▸ Your goal: From the first line to the last, copy the material exactly and leave the pictures out.

▸ Data to use:
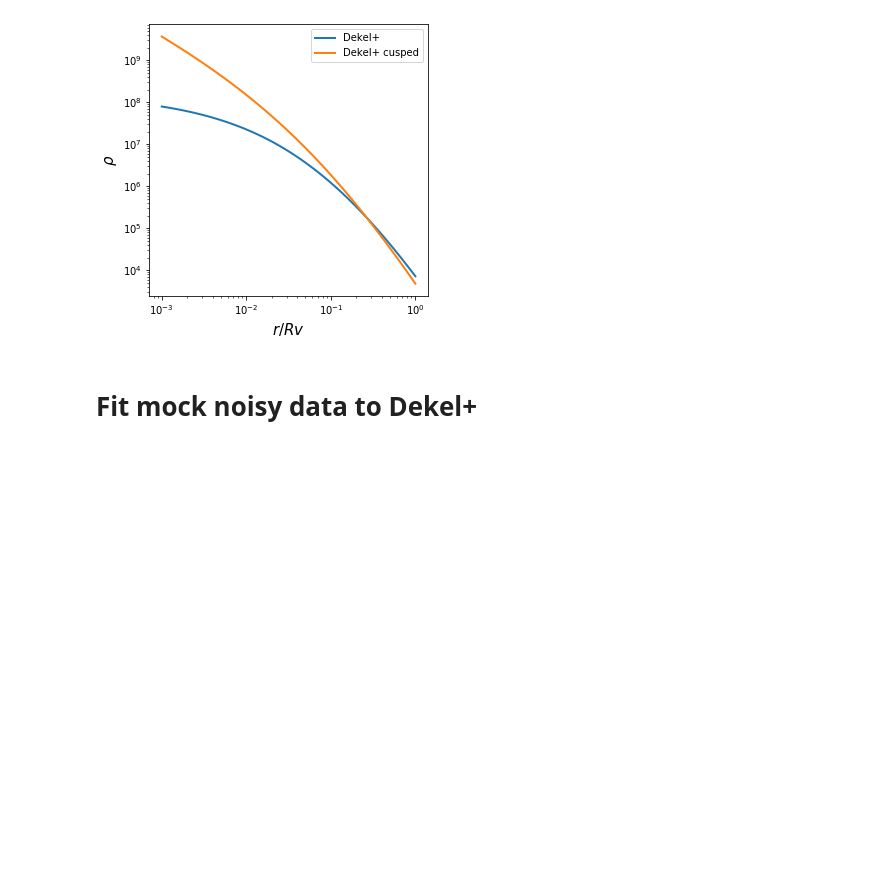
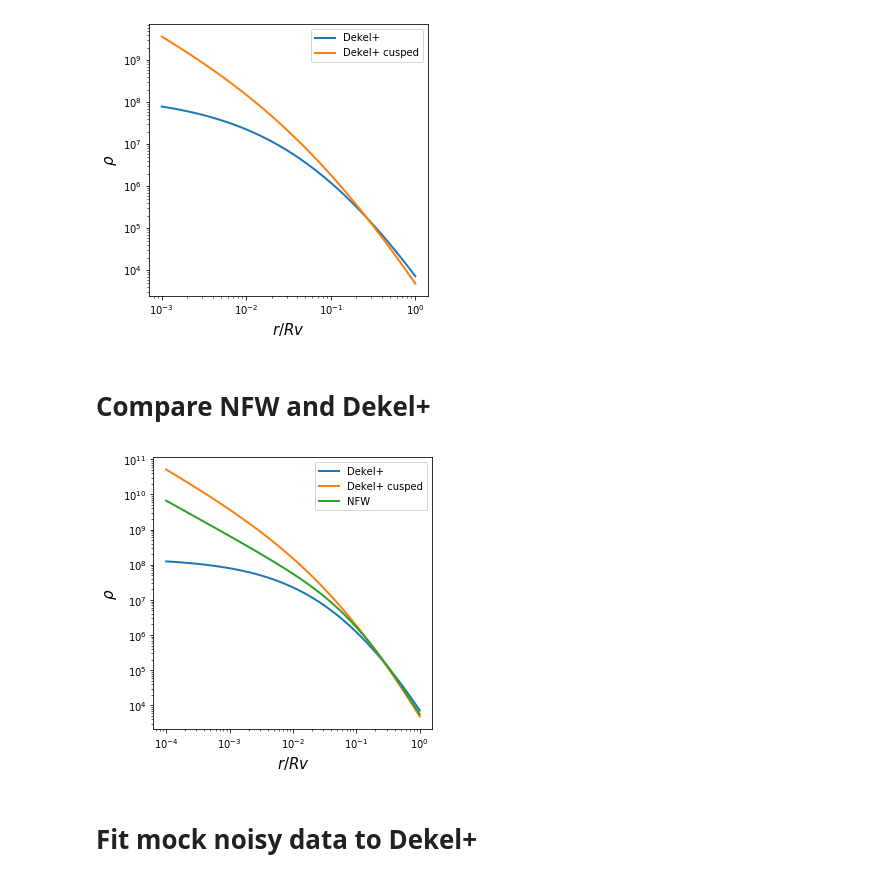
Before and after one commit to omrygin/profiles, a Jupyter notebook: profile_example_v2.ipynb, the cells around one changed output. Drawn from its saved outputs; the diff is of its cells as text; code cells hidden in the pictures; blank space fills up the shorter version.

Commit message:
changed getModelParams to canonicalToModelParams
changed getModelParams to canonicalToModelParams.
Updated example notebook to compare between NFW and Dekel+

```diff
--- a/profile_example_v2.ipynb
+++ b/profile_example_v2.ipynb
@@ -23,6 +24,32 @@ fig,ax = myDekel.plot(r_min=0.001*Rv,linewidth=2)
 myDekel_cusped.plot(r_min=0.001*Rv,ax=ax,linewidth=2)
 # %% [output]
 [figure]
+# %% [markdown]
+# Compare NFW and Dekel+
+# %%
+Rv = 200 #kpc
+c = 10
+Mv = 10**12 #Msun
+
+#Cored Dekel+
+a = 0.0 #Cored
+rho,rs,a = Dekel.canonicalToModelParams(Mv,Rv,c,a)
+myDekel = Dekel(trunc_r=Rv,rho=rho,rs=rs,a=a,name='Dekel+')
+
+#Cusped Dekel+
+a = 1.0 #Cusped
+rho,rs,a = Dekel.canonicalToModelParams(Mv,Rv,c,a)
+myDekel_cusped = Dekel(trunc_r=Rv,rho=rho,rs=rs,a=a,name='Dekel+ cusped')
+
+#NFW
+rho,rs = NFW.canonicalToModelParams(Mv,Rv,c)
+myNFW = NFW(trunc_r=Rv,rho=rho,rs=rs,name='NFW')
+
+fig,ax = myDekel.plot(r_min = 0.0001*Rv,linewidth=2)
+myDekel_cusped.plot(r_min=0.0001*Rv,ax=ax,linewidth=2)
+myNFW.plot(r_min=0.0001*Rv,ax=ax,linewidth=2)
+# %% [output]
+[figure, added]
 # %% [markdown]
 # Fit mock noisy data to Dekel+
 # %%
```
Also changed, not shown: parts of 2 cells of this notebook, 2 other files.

▸ Written solution:
Before and after one commit to omrygin/profiles, a Jupyter notebook: profile_example_v2.ipynb, the cells around one changed output. Drawn from its saved outputs; the diff is of its cells as text; code cells hidden in the pictures; blank space fills up the shorter version.

Commit message:
changed getModelParams to canonicalToModelParams
changed getModelParams to canonicalToModelParams.
Updated example notebook to compare between NFW and Dekel+

```diff
--- a/profile_example_v2.ipynb
+++ b/profile_example_v2.ipynb
@@ -23,6 +24,32 @@ fig,ax = myDekel.plot(r_min=0.001*Rv,linewidth=2)
 myDekel_cusped.plot(r_min=0.001*Rv,ax=ax,linewidth=2)
 # %% [output]
 [figure]
+# %% [markdown]
+# Compare NFW and Dekel+
+# %%
+Rv = 200 #kpc
+c = 10
+Mv = 10**12 #Msun
+
+#Cored Dekel+
+a = 0.0 #Cored
+rho,rs,a = Dekel.canonicalToModelParams(Mv,Rv,c,a)
+myDekel = Dekel(trunc_r=Rv,rho=rho,rs=rs,a=a,name='Dekel+')
+
+#Cusped Dekel+
+a = 1.0 #Cusped
+rho,rs,a = Dekel.canonicalToModelParams(Mv,Rv,c,a)
+myDekel_cusped = Dekel(trunc_r=Rv,rho=rho,rs=rs,a=a,name='Dekel+ cusped')
+
+#NFW
+rho,rs = NFW.canonicalToModelParams(Mv,Rv,c)
+myNFW = NFW(trunc_r=Rv,rho=rho,rs=rs,name='NFW')
+
+fig,ax = myDekel.plot(r_min = 0.0001*Rv,linewidth=2)
+myDekel_cusped.plot(r_min=0.0001*Rv,ax=ax,linewidth=2)
+myNFW.plot(r_min=0.0001*Rv,ax=ax,linewidth=2)
+# %% [output]
+[figure, added]
 # %% [markdown]
 # Fit mock noisy data to Dekel+
 # %%
```
Also changed, not shown: parts of 2 cells of this notebook, 2 other files.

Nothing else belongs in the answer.